The AMA "Members Move Medicine" series profiles a wide variety of doctors, offering a glimpse into the passions of women and men navigating new courses in American medicine.
On the move with: Marilyn J. Heine, MD, a physician in emergency medicine and hematology-oncology in active clinical practice in southeast Pennsylvania.
AMA member since: 1981.
What moving medicine means to me: Policymakers increasingly impact our practice of medicine. I am passionate that physicians have a vital role to advocate for our patients and our profession—not only at the bedside, but also in the “halls of our legislature”—to educate lawmakers on issues we face and help shape legislation that affects our patients and our profession.
To be effective advocates, each of us should focus on the 3 R’s: build a relationship with our legislators, keep our issue on the legislator’s radar, and make the issue real. Put a face on the issue with a patient vignette. Our professional lobbyists can help explain policy, but only we can tell the relevant story of the patient we “saw last Tuesday.”
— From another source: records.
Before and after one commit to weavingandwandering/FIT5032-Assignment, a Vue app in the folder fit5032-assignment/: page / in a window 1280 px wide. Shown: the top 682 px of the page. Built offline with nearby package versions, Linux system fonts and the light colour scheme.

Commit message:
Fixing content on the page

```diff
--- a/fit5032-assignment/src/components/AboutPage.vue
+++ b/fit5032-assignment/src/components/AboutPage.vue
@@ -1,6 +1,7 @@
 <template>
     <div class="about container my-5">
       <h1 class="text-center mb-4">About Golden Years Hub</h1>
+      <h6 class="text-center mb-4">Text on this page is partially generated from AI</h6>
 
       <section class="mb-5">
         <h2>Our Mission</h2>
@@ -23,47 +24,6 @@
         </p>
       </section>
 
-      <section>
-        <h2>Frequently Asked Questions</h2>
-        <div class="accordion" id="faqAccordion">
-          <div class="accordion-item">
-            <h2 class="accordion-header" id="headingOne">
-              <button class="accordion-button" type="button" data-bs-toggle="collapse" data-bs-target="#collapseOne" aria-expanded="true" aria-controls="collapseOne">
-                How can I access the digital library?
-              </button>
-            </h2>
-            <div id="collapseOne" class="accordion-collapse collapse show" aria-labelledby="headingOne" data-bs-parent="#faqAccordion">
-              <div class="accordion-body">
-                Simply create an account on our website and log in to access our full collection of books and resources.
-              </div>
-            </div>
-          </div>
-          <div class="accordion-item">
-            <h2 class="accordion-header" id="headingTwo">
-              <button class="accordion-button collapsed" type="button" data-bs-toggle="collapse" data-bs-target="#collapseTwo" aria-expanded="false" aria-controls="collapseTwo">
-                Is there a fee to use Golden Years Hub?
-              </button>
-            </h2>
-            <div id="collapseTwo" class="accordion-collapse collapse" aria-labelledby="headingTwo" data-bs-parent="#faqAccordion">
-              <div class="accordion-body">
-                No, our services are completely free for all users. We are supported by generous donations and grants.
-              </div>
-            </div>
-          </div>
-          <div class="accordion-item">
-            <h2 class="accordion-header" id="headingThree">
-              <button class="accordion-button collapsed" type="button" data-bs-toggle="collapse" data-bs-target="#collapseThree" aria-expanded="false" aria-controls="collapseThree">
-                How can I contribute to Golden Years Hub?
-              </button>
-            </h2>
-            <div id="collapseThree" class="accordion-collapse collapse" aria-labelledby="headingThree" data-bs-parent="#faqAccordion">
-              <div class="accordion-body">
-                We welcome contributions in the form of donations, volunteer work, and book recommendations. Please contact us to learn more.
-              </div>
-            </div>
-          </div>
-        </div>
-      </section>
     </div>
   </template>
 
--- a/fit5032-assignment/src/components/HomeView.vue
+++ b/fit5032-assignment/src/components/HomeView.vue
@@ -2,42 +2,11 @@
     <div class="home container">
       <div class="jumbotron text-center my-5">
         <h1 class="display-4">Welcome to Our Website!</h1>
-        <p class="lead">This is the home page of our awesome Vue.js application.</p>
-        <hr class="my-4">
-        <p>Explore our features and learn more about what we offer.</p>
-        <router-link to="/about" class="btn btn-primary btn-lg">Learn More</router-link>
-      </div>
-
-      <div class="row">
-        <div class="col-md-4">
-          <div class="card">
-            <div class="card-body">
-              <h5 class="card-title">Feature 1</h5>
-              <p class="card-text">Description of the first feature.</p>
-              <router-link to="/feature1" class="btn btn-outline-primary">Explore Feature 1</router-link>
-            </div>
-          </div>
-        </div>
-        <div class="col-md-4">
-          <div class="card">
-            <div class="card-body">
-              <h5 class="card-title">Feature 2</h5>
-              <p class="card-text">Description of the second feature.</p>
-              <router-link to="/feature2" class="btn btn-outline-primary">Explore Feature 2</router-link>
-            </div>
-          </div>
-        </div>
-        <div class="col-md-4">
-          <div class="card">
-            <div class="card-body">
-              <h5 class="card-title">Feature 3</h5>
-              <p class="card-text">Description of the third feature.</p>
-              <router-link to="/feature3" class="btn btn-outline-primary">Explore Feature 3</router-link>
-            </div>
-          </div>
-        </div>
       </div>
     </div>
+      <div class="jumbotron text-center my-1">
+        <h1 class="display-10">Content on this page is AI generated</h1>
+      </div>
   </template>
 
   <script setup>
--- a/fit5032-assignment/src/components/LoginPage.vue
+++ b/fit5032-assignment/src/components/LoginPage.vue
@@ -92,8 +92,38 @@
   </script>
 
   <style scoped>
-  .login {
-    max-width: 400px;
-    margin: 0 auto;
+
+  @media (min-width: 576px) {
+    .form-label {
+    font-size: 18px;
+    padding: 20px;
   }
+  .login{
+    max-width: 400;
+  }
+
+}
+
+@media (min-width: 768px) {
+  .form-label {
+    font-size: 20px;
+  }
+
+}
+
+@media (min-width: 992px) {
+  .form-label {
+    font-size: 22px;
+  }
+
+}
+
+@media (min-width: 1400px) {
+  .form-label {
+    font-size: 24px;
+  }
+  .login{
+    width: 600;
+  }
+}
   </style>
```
How I move medicine: Over the last 25 years, I have focused on communication, grassroots advocacy, and involvement in organized medicine. Initiatives included calls to galvanize colleagues to act, letters to the editor and op-eds published in local and national papers, and social media. Plus service as chair of the physicians advisory board for our Congressman where I bring together colleagues of different specialties to present issues that impact our practices; and leader of physician coalitions for pro-physician state and federal candidates of both major political parties. AMA resources are valuable in these grassroots and political endeavors.
I met with President George W. Bush twice to discuss physician priorities and hosted practice site visits for members of Congress which enabled them to see our concerns from a new perspective, “with a white coat on,” and incentivized their action on key measures. One Congressman once said, with a smile, “We know about your tenacity. We guard our ankles when you call.”
En masse grassroots input prompted our Congressman to be instrumental in the passage of antitrust reform in the U.S. House. When I engaged colleagues to write to Congress to improve the Medicare program and “help us keep the lights on” to provide care for our patients and jobs for our employees, this generated hundreds of letters that I hand-delivered to legislators’ offices. I coordinated a letter, authored by our Congressman and signed by our bipartisan delegation, which helped spur U.S. House leaders to promote important Medicare reform. Political engagement contributed to wins for “friends of medicine” in several close elections.
Career highlights: A particularly memorable event was when I invited a group of senior women to accompany a busload of physicians to our state capitol to lobby during a medical liability crisis. The women had seen physicians close or curtail practice due to the liability climate. When our state senator saw “the ladies in sneakers” enter his office as advocates, he was astounded and even more motivated to successfully advance medical liability reform.
I am honored to serve in our AMA House of Delegates, where we develop policy, and on our Council on Legislation, where policy “is brought to life” through advocacy, positions on legislation, and model bills, as we advise our Board of Trustees.
Advice I’d give to those interested in pursuing a career in medicine: Always seek to do what is best for the patient. With that as your guidepost, you help ensure that your patient will have the best chance for an optimal outcome.
Aspect of my work that means the most: My most meaningful experiences are bonds with patients: opportunities to develop rapport, educate patients about their medical conditions, recognize their concerns, engage them in the treatment decision-making, and to be their champion in the course of medical care.